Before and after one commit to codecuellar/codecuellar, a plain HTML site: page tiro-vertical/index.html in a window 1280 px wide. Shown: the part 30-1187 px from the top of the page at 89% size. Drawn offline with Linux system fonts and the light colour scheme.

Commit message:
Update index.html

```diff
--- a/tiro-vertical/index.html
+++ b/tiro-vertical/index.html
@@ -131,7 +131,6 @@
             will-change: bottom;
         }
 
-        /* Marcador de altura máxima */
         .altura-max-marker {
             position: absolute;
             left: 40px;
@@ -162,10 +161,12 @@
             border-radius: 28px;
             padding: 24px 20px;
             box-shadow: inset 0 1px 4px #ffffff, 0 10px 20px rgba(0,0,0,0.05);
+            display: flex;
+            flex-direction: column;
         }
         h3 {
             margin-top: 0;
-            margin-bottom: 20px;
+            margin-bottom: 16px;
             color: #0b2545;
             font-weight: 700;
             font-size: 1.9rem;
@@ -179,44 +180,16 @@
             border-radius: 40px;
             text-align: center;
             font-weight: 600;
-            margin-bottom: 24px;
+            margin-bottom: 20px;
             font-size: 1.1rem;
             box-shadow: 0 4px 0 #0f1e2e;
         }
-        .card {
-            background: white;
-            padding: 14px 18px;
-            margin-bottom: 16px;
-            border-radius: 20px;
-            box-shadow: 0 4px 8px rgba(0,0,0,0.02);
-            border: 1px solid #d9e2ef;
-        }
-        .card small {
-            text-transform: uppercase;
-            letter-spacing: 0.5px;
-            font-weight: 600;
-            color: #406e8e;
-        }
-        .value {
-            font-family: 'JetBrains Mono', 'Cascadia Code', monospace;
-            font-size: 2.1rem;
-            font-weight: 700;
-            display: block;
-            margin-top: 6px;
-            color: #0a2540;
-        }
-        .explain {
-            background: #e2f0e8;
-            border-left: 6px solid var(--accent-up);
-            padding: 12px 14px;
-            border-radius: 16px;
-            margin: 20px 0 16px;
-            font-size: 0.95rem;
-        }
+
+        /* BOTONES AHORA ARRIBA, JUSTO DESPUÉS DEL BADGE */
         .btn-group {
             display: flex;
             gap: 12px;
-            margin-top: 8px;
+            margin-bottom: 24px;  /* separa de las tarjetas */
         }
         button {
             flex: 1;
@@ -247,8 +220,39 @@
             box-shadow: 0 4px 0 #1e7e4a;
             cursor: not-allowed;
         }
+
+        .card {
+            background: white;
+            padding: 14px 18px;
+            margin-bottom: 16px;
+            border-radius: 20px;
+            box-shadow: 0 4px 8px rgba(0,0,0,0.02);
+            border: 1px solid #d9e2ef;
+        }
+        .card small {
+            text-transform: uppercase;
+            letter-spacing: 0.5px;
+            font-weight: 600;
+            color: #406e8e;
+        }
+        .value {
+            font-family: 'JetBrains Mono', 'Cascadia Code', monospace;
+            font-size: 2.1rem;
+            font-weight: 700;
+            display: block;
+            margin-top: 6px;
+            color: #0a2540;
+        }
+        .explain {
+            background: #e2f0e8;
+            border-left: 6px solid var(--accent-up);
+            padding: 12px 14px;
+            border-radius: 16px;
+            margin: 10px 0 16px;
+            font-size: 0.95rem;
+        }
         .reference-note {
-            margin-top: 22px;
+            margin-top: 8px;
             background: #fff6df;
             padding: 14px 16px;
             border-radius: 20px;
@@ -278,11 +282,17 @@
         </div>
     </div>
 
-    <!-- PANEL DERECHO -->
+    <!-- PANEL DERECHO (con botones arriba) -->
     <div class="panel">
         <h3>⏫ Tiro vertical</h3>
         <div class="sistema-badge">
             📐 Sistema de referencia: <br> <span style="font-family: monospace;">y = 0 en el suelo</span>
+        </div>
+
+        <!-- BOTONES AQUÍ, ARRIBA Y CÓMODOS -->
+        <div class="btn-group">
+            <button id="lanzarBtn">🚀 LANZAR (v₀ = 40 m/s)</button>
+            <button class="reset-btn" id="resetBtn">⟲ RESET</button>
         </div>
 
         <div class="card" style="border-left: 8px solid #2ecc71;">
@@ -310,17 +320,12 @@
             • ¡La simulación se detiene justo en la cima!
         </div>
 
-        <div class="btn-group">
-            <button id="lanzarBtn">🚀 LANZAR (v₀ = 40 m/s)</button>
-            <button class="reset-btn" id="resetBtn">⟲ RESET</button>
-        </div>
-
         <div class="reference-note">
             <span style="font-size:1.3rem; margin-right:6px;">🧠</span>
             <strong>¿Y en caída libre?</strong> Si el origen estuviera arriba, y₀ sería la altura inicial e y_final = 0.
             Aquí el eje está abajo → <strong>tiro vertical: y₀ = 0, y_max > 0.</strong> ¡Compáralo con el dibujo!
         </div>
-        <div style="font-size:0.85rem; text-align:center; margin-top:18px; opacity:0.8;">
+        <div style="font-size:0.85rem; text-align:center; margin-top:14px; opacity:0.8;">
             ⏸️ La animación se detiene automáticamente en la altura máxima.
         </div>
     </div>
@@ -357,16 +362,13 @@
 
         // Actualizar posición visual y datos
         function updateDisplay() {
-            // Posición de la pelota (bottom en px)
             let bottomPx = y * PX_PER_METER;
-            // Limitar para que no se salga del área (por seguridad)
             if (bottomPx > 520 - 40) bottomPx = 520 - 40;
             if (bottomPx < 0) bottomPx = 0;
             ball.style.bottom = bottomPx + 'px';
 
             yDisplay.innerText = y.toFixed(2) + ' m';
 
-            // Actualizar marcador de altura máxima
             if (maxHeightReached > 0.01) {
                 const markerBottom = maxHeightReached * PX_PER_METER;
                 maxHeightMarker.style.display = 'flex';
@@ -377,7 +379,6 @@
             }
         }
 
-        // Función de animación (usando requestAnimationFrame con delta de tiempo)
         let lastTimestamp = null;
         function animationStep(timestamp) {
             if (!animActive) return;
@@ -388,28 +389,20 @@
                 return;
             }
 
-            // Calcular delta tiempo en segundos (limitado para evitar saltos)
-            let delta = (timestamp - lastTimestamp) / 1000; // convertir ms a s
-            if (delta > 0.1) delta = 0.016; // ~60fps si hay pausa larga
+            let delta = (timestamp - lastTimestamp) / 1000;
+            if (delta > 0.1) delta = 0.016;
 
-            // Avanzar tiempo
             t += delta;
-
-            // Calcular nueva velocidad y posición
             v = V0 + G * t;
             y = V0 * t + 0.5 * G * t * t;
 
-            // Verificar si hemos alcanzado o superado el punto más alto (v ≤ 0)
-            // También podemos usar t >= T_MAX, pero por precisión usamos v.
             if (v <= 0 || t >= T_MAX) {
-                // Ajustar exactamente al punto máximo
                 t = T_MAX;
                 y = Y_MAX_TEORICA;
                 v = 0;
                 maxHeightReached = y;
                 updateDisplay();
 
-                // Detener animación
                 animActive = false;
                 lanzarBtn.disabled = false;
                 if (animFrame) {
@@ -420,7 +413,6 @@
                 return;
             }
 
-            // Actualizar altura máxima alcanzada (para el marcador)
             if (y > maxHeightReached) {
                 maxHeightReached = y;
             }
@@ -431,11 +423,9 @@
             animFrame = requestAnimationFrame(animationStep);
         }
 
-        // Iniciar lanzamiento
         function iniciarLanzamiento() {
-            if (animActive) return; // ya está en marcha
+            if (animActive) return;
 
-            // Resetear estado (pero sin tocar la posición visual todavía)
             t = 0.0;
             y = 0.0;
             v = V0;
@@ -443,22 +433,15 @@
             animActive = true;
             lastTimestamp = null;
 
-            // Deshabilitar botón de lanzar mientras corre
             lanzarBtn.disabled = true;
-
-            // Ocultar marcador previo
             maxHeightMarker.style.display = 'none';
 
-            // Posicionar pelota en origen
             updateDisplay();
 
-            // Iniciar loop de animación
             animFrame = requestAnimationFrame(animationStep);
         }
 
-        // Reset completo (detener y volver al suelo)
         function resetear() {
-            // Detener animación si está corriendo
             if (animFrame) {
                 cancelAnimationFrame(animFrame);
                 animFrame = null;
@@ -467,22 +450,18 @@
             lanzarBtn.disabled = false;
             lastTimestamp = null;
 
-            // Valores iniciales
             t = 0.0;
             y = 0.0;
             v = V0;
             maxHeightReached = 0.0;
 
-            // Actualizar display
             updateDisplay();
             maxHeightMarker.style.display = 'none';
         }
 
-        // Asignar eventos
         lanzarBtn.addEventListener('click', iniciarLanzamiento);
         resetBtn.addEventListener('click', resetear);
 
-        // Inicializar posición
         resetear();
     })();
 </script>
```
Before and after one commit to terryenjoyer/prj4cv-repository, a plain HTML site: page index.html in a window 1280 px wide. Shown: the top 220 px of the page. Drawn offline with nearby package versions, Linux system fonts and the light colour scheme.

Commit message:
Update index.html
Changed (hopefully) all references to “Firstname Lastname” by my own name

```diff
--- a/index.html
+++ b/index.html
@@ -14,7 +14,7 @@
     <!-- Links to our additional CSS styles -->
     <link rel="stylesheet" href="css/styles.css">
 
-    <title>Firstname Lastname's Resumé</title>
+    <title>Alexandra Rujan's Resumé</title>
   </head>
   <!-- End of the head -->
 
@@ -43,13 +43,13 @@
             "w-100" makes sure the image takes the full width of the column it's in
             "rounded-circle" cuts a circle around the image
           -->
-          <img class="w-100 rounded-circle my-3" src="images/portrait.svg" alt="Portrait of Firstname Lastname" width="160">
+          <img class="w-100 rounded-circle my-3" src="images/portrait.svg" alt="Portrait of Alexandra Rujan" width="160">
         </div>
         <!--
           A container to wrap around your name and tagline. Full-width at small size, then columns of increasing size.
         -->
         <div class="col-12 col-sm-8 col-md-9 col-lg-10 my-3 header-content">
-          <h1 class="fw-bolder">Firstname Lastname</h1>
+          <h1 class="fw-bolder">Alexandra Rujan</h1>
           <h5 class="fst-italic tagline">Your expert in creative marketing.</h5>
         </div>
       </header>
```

------------------------------

In the entries above, find each line that has the word "radius". Copy it.

             border-radius: 28px;
             border-radius: 40px;
-            border-radius: 20px;
-            border-radius: 16px;
+            border-radius: 20px;
+            border-radius: 16px;
             border-radius: 20px;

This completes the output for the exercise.